This easy-to-follow process is very effective but is more feasible for a smaller number of applications. Once the number of applications grows, it gets increasingly difficult to keep the systems fully integrated.
In Hub-and-Spoke Integration, a centralized hub is connected to the EA systems. This hub then removes the need to program individual dependencies between each pair of applications. However, enterprise application developers still need to use runtime components to manually route data to the correct enterprise application.
The bus integration model is an evolution of the hub-and-spoke integration model. However, the bus integration model runs without human interference. This model relies on a predefined set of standards to govern the flow of data between applications. Bus integration enables any application to receive or transmit data according to the applied business policies.

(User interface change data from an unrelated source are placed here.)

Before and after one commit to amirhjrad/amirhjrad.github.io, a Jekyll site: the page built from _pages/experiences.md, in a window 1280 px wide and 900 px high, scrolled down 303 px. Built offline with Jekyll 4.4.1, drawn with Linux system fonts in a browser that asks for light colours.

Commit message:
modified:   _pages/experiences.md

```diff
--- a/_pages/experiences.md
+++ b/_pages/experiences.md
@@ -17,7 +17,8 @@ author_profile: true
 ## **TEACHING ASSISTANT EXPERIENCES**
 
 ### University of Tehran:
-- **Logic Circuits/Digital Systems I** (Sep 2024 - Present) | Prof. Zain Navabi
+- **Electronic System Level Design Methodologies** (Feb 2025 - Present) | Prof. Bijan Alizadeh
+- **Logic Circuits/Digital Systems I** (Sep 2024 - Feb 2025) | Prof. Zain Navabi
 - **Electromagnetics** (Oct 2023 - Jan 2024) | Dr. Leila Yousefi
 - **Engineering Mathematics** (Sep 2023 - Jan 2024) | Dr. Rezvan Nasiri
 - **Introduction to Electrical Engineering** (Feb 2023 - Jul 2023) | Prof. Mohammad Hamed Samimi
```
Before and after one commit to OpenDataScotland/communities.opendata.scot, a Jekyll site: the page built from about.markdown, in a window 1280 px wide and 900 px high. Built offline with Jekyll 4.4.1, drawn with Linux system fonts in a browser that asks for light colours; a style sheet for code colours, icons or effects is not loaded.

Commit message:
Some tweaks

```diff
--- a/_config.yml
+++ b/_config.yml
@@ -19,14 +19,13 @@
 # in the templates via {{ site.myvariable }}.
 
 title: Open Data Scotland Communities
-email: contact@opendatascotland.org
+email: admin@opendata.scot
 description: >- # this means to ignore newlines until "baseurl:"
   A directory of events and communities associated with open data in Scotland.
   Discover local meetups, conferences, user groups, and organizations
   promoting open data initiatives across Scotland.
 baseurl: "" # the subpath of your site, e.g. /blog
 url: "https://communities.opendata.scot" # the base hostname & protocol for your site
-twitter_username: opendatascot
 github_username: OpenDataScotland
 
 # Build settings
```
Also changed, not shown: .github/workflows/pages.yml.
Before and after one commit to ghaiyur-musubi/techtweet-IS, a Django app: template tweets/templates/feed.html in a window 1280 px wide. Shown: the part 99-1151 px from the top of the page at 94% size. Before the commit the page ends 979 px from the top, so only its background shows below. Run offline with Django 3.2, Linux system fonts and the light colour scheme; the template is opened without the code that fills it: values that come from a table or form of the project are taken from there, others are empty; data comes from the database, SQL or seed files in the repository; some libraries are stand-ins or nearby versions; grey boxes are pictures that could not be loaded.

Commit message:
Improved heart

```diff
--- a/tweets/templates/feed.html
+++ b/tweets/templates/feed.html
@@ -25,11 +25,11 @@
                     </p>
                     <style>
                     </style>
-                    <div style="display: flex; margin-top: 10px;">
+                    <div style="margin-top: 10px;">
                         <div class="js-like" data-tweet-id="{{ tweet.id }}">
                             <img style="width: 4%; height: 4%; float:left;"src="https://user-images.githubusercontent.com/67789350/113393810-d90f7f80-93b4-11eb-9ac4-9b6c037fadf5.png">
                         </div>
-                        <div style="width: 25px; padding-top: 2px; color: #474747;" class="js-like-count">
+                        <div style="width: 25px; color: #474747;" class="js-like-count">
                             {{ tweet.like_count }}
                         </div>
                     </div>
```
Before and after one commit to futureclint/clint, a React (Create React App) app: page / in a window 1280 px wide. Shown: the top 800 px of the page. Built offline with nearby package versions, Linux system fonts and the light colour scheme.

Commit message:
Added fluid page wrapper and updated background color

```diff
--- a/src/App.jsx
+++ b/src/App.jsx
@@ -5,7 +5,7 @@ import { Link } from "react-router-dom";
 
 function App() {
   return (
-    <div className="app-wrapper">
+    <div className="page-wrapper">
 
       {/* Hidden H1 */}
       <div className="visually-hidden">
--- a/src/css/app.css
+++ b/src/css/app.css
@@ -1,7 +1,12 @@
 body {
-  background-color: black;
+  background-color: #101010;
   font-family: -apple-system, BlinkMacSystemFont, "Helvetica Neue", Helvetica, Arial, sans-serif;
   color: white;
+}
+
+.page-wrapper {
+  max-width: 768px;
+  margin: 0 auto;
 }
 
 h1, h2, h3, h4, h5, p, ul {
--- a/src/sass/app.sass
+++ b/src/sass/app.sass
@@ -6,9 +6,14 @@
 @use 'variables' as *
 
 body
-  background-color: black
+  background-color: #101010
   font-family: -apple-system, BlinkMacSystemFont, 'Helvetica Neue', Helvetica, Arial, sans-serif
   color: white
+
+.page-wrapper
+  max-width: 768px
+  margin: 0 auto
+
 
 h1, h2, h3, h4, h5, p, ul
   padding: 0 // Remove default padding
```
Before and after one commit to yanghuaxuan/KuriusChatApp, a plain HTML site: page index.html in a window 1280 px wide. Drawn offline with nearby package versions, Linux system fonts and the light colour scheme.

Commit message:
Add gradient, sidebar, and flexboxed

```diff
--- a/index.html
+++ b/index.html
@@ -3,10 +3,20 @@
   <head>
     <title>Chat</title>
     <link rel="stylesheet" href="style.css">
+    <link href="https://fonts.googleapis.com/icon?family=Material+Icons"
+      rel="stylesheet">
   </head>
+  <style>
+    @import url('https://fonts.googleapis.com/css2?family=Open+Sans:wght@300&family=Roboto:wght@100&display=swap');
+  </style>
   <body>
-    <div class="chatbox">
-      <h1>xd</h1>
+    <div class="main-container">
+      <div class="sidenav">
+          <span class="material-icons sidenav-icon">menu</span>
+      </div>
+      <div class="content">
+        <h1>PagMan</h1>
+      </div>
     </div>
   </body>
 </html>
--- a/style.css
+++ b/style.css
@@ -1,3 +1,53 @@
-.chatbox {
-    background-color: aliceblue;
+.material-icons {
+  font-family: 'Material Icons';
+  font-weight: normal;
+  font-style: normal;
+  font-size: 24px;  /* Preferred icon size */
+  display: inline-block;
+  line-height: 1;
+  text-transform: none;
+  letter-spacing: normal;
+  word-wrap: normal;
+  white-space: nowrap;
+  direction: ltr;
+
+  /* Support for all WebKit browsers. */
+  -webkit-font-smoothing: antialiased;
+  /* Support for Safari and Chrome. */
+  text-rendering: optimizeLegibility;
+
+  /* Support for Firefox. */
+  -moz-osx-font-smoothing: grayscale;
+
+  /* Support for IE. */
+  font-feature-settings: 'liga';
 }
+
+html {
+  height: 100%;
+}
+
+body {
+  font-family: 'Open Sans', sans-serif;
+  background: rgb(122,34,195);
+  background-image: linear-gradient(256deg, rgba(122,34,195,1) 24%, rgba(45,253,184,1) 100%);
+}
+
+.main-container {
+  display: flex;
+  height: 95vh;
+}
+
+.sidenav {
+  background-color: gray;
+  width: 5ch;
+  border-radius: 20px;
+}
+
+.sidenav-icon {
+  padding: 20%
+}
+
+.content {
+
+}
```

Last but certainly not least, microservice architecture is the latest standard for cloud-based enterprise application systems. Business applications that are deployed on the cloud can gather data from each deployed microservice. Once the data is captured, it can be routed to the desired databases and destinations using Application Program Interfaces.
The basic idea behind enterprise application integration is using an IT-enabled systems-based solution to integrate enterprise applications. If you have any further queries or want to learn more about enterprise application integration, head to our website Hazentech and get in touch with us. Our team of experts can offer valuable insight that can help you grow your business to new heights.